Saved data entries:
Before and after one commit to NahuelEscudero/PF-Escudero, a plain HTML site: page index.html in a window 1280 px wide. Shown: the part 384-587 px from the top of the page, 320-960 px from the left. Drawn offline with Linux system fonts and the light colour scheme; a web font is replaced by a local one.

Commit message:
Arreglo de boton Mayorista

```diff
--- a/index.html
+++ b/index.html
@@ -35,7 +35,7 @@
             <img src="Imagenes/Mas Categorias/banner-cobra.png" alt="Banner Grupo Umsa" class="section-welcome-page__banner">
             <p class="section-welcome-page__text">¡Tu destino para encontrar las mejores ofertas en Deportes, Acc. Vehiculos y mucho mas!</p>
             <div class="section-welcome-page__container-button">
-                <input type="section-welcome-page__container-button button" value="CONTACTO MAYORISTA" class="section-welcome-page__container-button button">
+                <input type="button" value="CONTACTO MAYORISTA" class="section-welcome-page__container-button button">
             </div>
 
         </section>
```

## TASK REQUIREMENTS
Give back the entries exactly, so that each line matches the original.

## ANSWER TO THIS EXERCISE
Before and after one commit to NahuelEscudero/PF-Escudero, a plain HTML site: page index.html in a window 1280 px wide. Shown: the part 384-587 px from the top of the page, 320-960 px from the left. Drawn offline with Linux system fonts and the light colour scheme; a web font is replaced by a local one.

Commit message:
Arreglo de boton Mayorista

```diff
--- a/index.html
+++ b/index.html
@@ -35,7 +35,7 @@
             <img src="Imagenes/Mas Categorias/banner-cobra.png" alt="Banner Grupo Umsa" class="section-welcome-page__banner">
             <p class="section-welcome-page__text">¡Tu destino para encontrar las mejores ofertas en Deportes, Acc. Vehiculos y mucho mas!</p>
             <div class="section-welcome-page__container-button">
-                <input type="section-welcome-page__container-button button" value="CONTACTO MAYORISTA" class="section-welcome-page__container-button button">
+                <input type="button" value="CONTACTO MAYORISTA" class="section-welcome-page__container-button button">
             </div>
 
         </section>
```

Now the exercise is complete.